:: MATERIAL SHOWN ::

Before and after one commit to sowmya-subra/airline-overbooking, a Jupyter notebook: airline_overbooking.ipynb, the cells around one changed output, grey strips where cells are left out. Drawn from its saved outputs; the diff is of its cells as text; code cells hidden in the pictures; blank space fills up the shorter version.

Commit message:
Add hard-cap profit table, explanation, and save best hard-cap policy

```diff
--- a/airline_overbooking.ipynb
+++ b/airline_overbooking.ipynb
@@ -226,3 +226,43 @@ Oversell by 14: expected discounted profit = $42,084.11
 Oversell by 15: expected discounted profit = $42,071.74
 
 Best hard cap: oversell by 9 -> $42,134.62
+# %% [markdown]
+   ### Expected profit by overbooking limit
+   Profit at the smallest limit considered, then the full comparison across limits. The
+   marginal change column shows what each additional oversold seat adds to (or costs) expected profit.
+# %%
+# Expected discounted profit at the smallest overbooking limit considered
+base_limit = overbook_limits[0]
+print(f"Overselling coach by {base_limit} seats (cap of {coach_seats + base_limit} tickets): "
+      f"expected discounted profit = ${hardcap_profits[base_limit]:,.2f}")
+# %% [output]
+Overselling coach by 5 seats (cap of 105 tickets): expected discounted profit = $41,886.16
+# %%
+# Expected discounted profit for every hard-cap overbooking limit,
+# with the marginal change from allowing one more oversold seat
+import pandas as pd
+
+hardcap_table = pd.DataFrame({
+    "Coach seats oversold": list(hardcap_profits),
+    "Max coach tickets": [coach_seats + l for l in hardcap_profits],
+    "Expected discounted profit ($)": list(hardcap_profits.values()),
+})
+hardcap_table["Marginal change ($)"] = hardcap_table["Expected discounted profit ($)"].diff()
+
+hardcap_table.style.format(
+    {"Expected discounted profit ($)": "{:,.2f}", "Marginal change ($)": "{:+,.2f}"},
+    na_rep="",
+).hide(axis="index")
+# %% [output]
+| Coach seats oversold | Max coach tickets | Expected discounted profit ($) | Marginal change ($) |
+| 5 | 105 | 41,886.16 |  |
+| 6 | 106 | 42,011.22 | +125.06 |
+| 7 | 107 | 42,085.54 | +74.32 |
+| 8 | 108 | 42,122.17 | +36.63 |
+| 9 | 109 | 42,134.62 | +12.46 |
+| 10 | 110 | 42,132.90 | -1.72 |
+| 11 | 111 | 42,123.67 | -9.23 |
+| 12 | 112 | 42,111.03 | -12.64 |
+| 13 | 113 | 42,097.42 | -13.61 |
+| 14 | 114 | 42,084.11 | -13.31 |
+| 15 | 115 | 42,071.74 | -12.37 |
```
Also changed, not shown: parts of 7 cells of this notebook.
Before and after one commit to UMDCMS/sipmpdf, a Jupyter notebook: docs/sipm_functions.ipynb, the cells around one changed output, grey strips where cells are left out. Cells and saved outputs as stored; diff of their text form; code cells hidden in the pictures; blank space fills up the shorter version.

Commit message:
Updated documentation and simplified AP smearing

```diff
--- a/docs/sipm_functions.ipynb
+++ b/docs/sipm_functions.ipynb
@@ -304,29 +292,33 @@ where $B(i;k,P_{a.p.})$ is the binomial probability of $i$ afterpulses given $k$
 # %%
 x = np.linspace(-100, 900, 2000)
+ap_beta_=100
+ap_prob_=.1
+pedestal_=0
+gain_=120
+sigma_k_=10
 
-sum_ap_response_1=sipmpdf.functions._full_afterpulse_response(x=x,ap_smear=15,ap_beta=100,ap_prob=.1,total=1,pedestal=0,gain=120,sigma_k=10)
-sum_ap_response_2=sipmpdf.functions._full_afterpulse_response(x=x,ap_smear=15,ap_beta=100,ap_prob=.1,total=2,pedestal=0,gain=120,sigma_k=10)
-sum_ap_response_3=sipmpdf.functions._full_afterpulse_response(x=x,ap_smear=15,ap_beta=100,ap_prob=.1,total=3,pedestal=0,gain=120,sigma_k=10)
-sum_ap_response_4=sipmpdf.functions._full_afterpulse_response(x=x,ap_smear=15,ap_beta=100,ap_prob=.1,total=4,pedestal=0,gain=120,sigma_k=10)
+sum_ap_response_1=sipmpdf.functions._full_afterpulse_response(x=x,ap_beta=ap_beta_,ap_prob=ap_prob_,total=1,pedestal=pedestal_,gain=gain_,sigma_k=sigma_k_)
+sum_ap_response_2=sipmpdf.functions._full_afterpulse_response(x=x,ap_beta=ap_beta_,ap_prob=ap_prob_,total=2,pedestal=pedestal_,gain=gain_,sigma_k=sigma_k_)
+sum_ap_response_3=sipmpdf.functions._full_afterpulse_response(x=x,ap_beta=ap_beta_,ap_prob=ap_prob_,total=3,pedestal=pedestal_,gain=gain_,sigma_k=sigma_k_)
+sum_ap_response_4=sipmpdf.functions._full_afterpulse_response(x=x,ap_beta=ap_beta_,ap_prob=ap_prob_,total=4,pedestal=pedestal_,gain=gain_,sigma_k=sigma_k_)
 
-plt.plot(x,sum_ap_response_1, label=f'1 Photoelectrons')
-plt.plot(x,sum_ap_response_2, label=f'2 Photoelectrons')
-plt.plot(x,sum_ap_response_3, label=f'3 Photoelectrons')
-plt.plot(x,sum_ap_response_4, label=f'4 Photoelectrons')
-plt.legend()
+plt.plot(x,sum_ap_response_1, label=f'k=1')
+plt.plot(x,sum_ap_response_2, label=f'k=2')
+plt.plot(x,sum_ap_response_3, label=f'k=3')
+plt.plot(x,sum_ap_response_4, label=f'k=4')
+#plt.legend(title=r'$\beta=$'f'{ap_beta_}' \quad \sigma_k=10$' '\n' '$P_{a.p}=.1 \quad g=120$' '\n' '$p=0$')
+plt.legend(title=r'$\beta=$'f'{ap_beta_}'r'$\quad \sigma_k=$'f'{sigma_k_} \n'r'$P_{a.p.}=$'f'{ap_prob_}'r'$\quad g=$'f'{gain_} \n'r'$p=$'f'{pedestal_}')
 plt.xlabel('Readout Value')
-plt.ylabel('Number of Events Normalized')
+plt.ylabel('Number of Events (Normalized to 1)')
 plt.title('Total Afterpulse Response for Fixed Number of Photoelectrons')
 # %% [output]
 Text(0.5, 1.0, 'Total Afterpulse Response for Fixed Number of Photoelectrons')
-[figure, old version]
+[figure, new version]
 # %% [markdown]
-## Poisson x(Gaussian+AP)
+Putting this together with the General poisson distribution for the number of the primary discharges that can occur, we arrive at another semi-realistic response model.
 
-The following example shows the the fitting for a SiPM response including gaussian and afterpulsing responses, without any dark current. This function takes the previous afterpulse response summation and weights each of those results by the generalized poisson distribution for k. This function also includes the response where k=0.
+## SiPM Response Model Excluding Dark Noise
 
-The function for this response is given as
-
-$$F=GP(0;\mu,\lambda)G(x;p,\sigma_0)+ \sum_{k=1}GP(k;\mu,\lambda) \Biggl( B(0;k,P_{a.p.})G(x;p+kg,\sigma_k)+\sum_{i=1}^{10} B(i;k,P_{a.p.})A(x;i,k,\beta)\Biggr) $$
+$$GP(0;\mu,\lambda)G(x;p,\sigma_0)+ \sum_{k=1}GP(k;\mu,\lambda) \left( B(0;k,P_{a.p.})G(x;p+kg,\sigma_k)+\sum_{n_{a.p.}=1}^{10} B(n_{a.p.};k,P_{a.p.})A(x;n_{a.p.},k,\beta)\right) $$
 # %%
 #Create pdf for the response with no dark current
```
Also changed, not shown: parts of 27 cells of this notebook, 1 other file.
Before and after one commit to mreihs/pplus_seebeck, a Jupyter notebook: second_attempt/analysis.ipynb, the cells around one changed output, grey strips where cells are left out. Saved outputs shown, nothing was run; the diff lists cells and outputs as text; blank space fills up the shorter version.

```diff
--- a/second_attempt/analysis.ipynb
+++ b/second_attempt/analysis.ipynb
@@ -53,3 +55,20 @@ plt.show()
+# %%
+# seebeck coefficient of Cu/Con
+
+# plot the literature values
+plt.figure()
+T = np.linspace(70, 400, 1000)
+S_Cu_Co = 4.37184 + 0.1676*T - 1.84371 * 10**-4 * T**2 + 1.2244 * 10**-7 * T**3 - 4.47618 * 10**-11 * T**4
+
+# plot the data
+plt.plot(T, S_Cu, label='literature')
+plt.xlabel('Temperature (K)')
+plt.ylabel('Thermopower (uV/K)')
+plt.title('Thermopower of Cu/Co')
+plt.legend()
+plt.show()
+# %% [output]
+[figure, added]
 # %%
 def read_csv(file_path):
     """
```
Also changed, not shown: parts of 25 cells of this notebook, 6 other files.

:::

**WHAT IS REQUIRED**
Where does the word "xlabel" appear in the records above? Return every line that holds it.

**ANSWER SPACE**
 plt.xlabel('Readout Value')
+plt.xlabel('Temperature (K)')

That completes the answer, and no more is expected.